Code change snippets
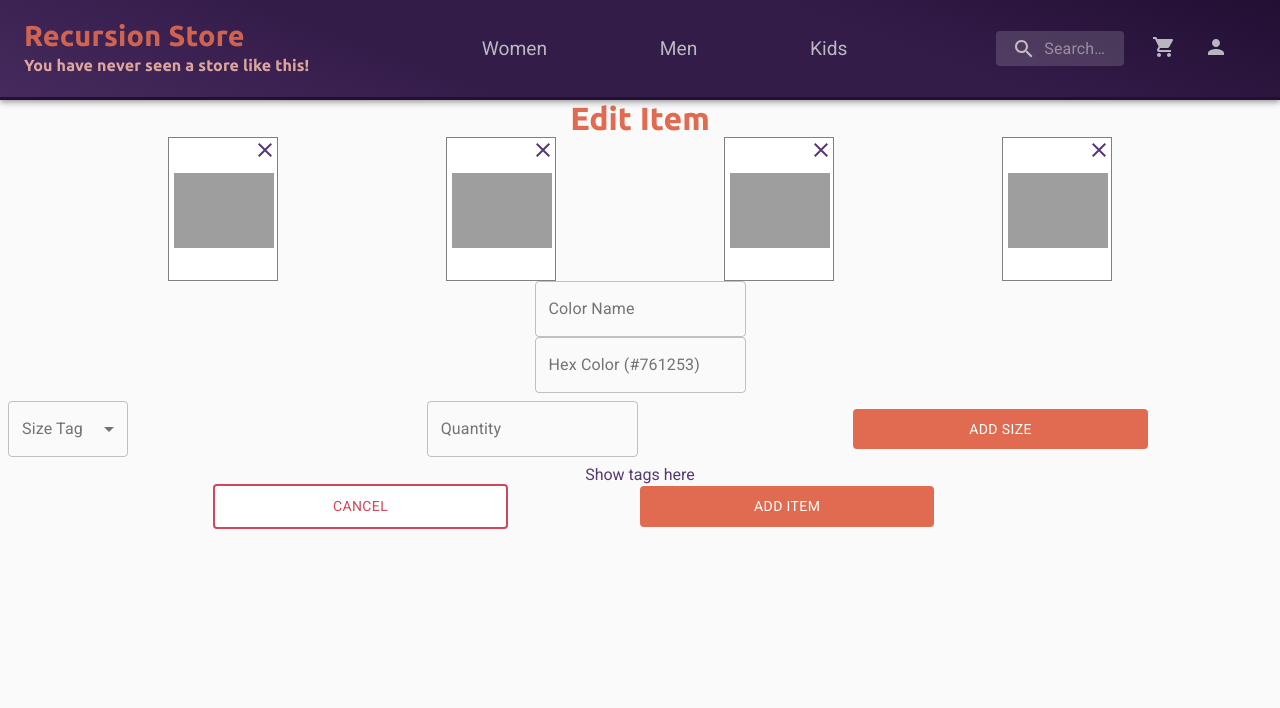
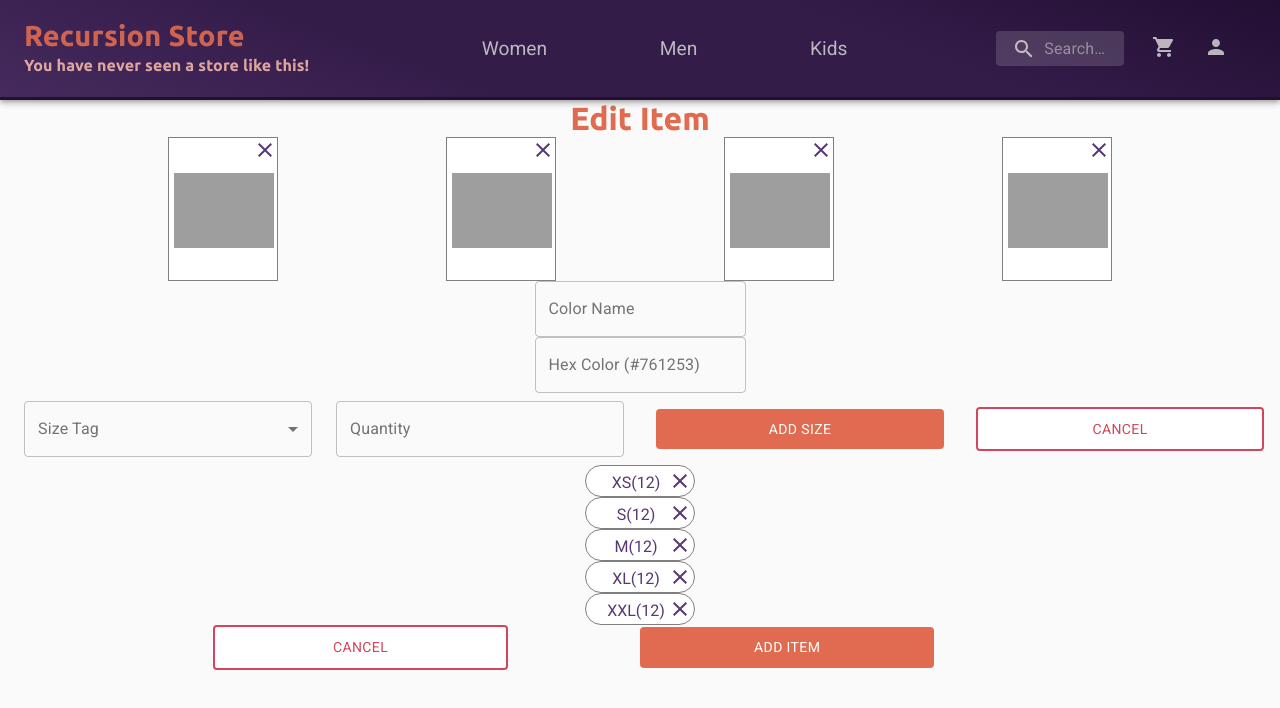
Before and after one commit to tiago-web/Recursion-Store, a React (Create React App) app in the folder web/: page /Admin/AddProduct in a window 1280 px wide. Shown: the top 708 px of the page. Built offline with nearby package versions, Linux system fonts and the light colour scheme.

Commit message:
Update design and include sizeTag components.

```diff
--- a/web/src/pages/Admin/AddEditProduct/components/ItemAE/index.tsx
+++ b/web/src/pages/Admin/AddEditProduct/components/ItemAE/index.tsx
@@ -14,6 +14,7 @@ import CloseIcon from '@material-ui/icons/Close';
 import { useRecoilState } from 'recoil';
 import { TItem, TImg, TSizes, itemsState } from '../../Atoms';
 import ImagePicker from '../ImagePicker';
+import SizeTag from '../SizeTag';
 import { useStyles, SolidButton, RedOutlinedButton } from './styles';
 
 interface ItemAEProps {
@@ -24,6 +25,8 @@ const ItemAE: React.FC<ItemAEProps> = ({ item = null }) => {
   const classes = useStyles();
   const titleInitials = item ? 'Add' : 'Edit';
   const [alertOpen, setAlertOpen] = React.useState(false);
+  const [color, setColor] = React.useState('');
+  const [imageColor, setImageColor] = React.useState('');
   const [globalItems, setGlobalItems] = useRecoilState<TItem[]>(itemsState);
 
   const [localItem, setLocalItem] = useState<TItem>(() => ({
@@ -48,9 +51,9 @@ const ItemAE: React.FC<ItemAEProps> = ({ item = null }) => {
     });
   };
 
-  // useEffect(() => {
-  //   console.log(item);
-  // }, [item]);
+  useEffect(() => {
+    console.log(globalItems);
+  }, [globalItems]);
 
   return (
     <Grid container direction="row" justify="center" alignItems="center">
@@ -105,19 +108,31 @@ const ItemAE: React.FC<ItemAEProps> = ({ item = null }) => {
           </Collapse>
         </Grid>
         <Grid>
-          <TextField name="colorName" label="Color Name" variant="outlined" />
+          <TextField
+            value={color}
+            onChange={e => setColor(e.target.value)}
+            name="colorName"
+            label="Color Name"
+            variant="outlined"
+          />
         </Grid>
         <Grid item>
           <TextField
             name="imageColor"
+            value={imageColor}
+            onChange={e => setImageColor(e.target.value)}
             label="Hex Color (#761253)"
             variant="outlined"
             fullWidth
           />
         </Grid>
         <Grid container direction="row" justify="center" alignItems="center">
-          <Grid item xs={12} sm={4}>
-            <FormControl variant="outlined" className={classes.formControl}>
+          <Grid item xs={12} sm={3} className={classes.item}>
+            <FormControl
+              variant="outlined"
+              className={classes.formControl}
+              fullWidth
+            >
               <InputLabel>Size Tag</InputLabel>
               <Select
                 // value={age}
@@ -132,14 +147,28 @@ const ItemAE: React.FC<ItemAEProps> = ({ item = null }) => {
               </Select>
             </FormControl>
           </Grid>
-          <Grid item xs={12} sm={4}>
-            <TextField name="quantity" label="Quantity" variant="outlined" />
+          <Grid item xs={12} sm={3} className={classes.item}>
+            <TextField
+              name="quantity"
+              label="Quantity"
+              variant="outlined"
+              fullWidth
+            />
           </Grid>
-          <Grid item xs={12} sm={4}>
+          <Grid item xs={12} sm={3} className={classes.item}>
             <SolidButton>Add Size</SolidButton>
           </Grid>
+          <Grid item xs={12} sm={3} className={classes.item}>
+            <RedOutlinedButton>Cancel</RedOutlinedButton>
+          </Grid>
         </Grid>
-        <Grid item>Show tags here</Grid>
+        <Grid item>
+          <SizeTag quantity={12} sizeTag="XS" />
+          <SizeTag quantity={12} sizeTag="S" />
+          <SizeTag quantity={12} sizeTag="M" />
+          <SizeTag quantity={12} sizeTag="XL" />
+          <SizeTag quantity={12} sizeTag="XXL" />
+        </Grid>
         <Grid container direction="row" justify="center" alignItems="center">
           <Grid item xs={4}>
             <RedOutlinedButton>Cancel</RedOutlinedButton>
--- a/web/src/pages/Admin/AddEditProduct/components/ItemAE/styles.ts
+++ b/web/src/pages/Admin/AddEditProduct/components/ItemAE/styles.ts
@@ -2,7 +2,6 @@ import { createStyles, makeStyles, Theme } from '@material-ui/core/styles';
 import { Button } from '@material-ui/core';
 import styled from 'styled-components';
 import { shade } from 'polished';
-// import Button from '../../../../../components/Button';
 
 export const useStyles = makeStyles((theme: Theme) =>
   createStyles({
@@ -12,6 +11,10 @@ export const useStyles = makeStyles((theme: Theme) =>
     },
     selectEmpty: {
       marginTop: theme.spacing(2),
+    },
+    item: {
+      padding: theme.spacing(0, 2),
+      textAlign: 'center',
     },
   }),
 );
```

*Action item*:
Go through the records and report each line that contains "center".

*Task result*:
     <Grid container direction="row" justify="center" alignItems="center">
         <Grid container direction="row" justify="center" alignItems="center">
         <Grid container direction="row" justify="center" alignItems="center">
+      textAlign: 'center',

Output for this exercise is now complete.